─── INFORMATION PROVIDED
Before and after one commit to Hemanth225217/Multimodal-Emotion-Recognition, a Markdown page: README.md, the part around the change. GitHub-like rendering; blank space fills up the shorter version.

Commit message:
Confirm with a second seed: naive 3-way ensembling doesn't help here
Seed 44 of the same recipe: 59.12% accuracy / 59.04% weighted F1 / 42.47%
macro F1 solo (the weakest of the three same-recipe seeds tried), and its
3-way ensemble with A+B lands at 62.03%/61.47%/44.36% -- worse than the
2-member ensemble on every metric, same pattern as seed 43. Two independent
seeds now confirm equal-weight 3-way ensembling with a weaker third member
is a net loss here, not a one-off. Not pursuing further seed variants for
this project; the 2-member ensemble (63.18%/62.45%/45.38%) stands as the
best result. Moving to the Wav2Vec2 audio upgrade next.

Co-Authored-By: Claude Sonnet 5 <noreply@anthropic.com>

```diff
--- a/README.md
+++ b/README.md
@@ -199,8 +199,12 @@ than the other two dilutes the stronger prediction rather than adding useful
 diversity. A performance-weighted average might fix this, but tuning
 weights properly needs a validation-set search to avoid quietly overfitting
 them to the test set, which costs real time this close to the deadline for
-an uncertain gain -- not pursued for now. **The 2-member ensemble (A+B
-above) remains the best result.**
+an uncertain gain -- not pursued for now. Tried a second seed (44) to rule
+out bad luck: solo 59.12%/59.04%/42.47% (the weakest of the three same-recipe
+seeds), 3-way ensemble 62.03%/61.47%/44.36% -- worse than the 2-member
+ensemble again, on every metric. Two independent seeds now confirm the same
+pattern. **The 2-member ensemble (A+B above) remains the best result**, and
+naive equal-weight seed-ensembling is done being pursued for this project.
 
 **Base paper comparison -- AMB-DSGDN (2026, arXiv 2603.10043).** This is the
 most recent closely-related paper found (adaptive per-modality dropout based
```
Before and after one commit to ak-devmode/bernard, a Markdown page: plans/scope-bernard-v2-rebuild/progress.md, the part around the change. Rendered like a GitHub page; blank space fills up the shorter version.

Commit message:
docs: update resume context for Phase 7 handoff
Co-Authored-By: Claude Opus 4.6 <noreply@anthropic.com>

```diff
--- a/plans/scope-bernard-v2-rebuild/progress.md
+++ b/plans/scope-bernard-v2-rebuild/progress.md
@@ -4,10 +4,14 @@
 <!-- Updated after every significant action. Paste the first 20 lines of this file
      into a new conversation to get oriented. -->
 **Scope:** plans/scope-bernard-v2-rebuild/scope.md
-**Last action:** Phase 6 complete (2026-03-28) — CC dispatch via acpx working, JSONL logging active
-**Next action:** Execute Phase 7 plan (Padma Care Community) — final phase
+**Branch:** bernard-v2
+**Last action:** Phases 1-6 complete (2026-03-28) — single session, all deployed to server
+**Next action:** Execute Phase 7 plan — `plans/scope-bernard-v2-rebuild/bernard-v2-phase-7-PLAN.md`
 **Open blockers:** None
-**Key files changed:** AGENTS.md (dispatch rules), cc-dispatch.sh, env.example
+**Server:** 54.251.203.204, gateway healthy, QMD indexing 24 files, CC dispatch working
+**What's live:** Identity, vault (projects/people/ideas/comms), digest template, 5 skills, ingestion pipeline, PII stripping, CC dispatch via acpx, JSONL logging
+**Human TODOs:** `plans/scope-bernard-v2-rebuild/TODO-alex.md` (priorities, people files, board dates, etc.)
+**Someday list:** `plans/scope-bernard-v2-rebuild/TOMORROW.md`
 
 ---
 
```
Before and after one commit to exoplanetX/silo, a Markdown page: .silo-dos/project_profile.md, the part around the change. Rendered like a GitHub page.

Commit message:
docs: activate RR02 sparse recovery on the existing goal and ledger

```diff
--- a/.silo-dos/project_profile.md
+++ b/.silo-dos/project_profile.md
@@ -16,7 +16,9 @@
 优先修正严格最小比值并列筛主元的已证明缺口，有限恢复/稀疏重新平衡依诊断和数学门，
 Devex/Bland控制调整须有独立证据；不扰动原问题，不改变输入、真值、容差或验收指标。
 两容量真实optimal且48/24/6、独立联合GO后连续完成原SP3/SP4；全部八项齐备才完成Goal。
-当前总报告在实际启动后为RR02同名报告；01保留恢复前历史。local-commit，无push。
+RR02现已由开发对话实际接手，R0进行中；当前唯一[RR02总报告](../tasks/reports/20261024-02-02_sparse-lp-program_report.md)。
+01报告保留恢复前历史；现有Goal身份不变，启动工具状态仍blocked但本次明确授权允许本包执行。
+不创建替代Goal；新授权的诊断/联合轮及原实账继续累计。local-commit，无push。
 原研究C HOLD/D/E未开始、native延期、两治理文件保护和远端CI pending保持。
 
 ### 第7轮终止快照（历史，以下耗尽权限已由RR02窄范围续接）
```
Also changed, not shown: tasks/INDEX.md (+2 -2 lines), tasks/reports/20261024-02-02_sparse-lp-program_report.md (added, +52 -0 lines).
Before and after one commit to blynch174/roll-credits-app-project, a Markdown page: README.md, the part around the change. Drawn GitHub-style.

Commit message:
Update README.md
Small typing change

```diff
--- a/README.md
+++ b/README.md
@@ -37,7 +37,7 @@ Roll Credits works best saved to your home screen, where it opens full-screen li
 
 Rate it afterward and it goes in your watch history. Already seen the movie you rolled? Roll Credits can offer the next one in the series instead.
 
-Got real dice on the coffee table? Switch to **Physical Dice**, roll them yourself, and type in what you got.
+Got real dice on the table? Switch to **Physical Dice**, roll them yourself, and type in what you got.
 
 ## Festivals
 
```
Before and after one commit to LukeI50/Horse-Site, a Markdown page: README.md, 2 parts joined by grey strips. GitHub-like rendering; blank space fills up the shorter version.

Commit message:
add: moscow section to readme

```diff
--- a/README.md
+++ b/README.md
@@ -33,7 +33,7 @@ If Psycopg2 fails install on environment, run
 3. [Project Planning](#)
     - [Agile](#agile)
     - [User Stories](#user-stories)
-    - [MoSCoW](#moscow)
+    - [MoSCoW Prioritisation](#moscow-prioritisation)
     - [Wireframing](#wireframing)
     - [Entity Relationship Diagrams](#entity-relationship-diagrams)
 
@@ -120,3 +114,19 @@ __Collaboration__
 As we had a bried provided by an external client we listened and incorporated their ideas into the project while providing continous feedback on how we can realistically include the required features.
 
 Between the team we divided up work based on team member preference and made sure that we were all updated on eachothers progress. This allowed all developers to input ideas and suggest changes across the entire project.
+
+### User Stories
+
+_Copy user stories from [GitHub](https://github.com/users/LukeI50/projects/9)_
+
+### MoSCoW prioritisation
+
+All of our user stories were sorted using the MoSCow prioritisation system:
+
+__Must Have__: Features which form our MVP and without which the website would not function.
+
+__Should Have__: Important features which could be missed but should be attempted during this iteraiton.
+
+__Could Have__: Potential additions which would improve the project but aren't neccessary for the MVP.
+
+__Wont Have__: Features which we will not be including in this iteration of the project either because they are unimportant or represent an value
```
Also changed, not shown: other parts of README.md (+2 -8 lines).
──────
» **WORK TASK**:
Reproduce all the records, exactly and in full.

» **FINAL ANSWER**:
Before and after one commit to Hemanth225217/Multimodal-Emotion-Recognition, a Markdown page: README.md, the part around the change. GitHub-like rendering; blank space fills up the shorter version.

Commit message:
Confirm with a second seed: naive 3-way ensembling doesn't help here
Seed 44 of the same recipe: 59.12% accuracy / 59.04% weighted F1 / 42.47%
macro F1 solo (the weakest of the three same-recipe seeds tried), and its
3-way ensemble with A+B lands at 62.03%/61.47%/44.36% -- worse than the
2-member ensemble on every metric, same pattern as seed 43. Two independent
seeds now confirm equal-weight 3-way ensembling with a weaker third member
is a net loss here, not a one-off. Not pursuing further seed variants for
this project; the 2-member ensemble (63.18%/62.45%/45.38%) stands as the
best result. Moving to the Wav2Vec2 audio upgrade next.

Co-Authored-By: Claude Sonnet 5 <noreply@anthropic.com>

```diff
--- a/README.md
+++ b/README.md
@@ -199,8 +199,12 @@ than the other two dilutes the stronger prediction rather than adding useful
 diversity. A performance-weighted average might fix this, but tuning
 weights properly needs a validation-set search to avoid quietly overfitting
 them to the test set, which costs real time this close to the deadline for
-an uncertain gain -- not pursued for now. **The 2-member ensemble (A+B
-above) remains the best result.**
+an uncertain gain -- not pursued for now. Tried a second seed (44) to rule
+out bad luck: solo 59.12%/59.04%/42.47% (the weakest of the three same-recipe
+seeds), 3-way ensemble 62.03%/61.47%/44.36% -- worse than the 2-member
+ensemble again, on every metric. Two independent seeds now confirm the same
+pattern. **The 2-member ensemble (A+B above) remains the best result**, and
+naive equal-weight seed-ensembling is done being pursued for this project.
 
 **Base paper comparison -- AMB-DSGDN (2026, arXiv 2603.10043).** This is the
 most recent closely-related paper found (adaptive per-modality dropout based
```
Before and after one commit to ak-devmode/bernard, a Markdown page: plans/scope-bernard-v2-rebuild/progress.md, the part around the change. Rendered like a GitHub page; blank space fills up the shorter version.

Commit message:
docs: update resume context for Phase 7 handoff
Co-Authored-By: Claude Opus 4.6 <noreply@anthropic.com>

```diff
--- a/plans/scope-bernard-v2-rebuild/progress.md
+++ b/plans/scope-bernard-v2-rebuild/progress.md
@@ -4,10 +4,14 @@
 <!-- Updated after every significant action. Paste the first 20 lines of this file
      into a new conversation to get oriented. -->
 **Scope:** plans/scope-bernard-v2-rebuild/scope.md
-**Last action:** Phase 6 complete (2026-03-28) — CC dispatch via acpx working, JSONL logging active
-**Next action:** Execute Phase 7 plan (Padma Care Community) — final phase
+**Branch:** bernard-v2
+**Last action:** Phases 1-6 complete (2026-03-28) — single session, all deployed to server
+**Next action:** Execute Phase 7 plan — `plans/scope-bernard-v2-rebuild/bernard-v2-phase-7-PLAN.md`
 **Open blockers:** None
-**Key files changed:** AGENTS.md (dispatch rules), cc-dispatch.sh, env.example
+**Server:** 54.251.203.204, gateway healthy, QMD indexing 24 files, CC dispatch working
+**What's live:** Identity, vault (projects/people/ideas/comms), digest template, 5 skills, ingestion pipeline, PII stripping, CC dispatch via acpx, JSONL logging
+**Human TODOs:** `plans/scope-bernard-v2-rebuild/TODO-alex.md` (priorities, people files, board dates, etc.)
+**Someday list:** `plans/scope-bernard-v2-rebuild/TOMORROW.md`
 
 ---
 
```
Before and after one commit to exoplanetX/silo, a Markdown page: .silo-dos/project_profile.md, the part around the change. Rendered like a GitHub page.

Commit message:
docs: activate RR02 sparse recovery on the existing goal and ledger

```diff
--- a/.silo-dos/project_profile.md
+++ b/.silo-dos/project_profile.md
@@ -16,7 +16,9 @@
 优先修正严格最小比值并列筛主元的已证明缺口，有限恢复/稀疏重新平衡依诊断和数学门，
 Devex/Bland控制调整须有独立证据；不扰动原问题，不改变输入、真值、容差或验收指标。
 两容量真实optimal且48/24/6、独立联合GO后连续完成原SP3/SP4；全部八项齐备才完成Goal。
-当前总报告在实际启动后为RR02同名报告；01保留恢复前历史。local-commit，无push。
+RR02现已由开发对话实际接手，R0进行中；当前唯一[RR02总报告](../tasks/reports/20261024-02-02_sparse-lp-program_report.md)。
+01报告保留恢复前历史；现有Goal身份不变，启动工具状态仍blocked但本次明确授权允许本包执行。
+不创建替代Goal；新授权的诊断/联合轮及原实账继续累计。local-commit，无push。
 原研究C HOLD/D/E未开始、native延期、两治理文件保护和远端CI pending保持。
 
 ### 第7轮终止快照（历史，以下耗尽权限已由RR02窄范围续接）
```
Also changed, not shown: tasks/INDEX.md (+2 -2 lines), tasks/reports/20261024-02-02_sparse-lp-program_report.md (added, +52 -0 lines).
Before and after one commit to blynch174/roll-credits-app-project, a Markdown page: README.md, the part around the change. Drawn GitHub-style.

Commit message:
Update README.md
Small typing change

```diff
--- a/README.md
+++ b/README.md
@@ -37,7 +37,7 @@ Roll Credits works best saved to your home screen, where it opens full-screen li
 
 Rate it afterward and it goes in your watch history. Already seen the movie you rolled? Roll Credits can offer the next one in the series instead.
 
-Got real dice on the coffee table? Switch to **Physical Dice**, roll them yourself, and type in what you got.
+Got real dice on the table? Switch to **Physical Dice**, roll them yourself, and type in what you got.
 
 ## Festivals
 
```
Before and after one commit to LukeI50/Horse-Site, a Markdown page: README.md, 2 parts joined by grey strips. GitHub-like rendering; blank space fills up the shorter version.

Commit message:
add: moscow section to readme

```diff
--- a/README.md
+++ b/README.md
@@ -33,7 +33,7 @@ If Psycopg2 fails install on environment, run
 3. [Project Planning](#)
     - [Agile](#agile)
     - [User Stories](#user-stories)
-    - [MoSCoW](#moscow)
+    - [MoSCoW Prioritisation](#moscow-prioritisation)
     - [Wireframing](#wireframing)
     - [Entity Relationship Diagrams](#entity-relationship-diagrams)
 
@@ -120,3 +114,19 @@ __Collaboration__
 As we had a bried provided by an external client we listened and incorporated their ideas into the project while providing continous feedback on how we can realistically include the required features.
 
 Between the team we divided up work based on team member preference and made sure that we were all updated on eachothers progress. This allowed all developers to input ideas and suggest changes across the entire project.
+
+### User Stories
+
+_Copy user stories from [GitHub](https://github.com/users/LukeI50/projects/9)_
+
+### MoSCoW prioritisation
+
+All of our user stories were sorted using the MoSCow prioritisation system:
+
+__Must Have__: Features which form our MVP and without which the website would not function.
+
+__Should Have__: Important features which could be missed but should be attempted during this iteraiton.
+
+__Could Have__: Potential additions which would improve the project but aren't neccessary for the MVP.
+
+__Wont Have__: Features which we will not be including in this iteration of the project either because they are unimportant or represent an value
```
Also changed, not shown: other parts of README.md (+2 -8 lines).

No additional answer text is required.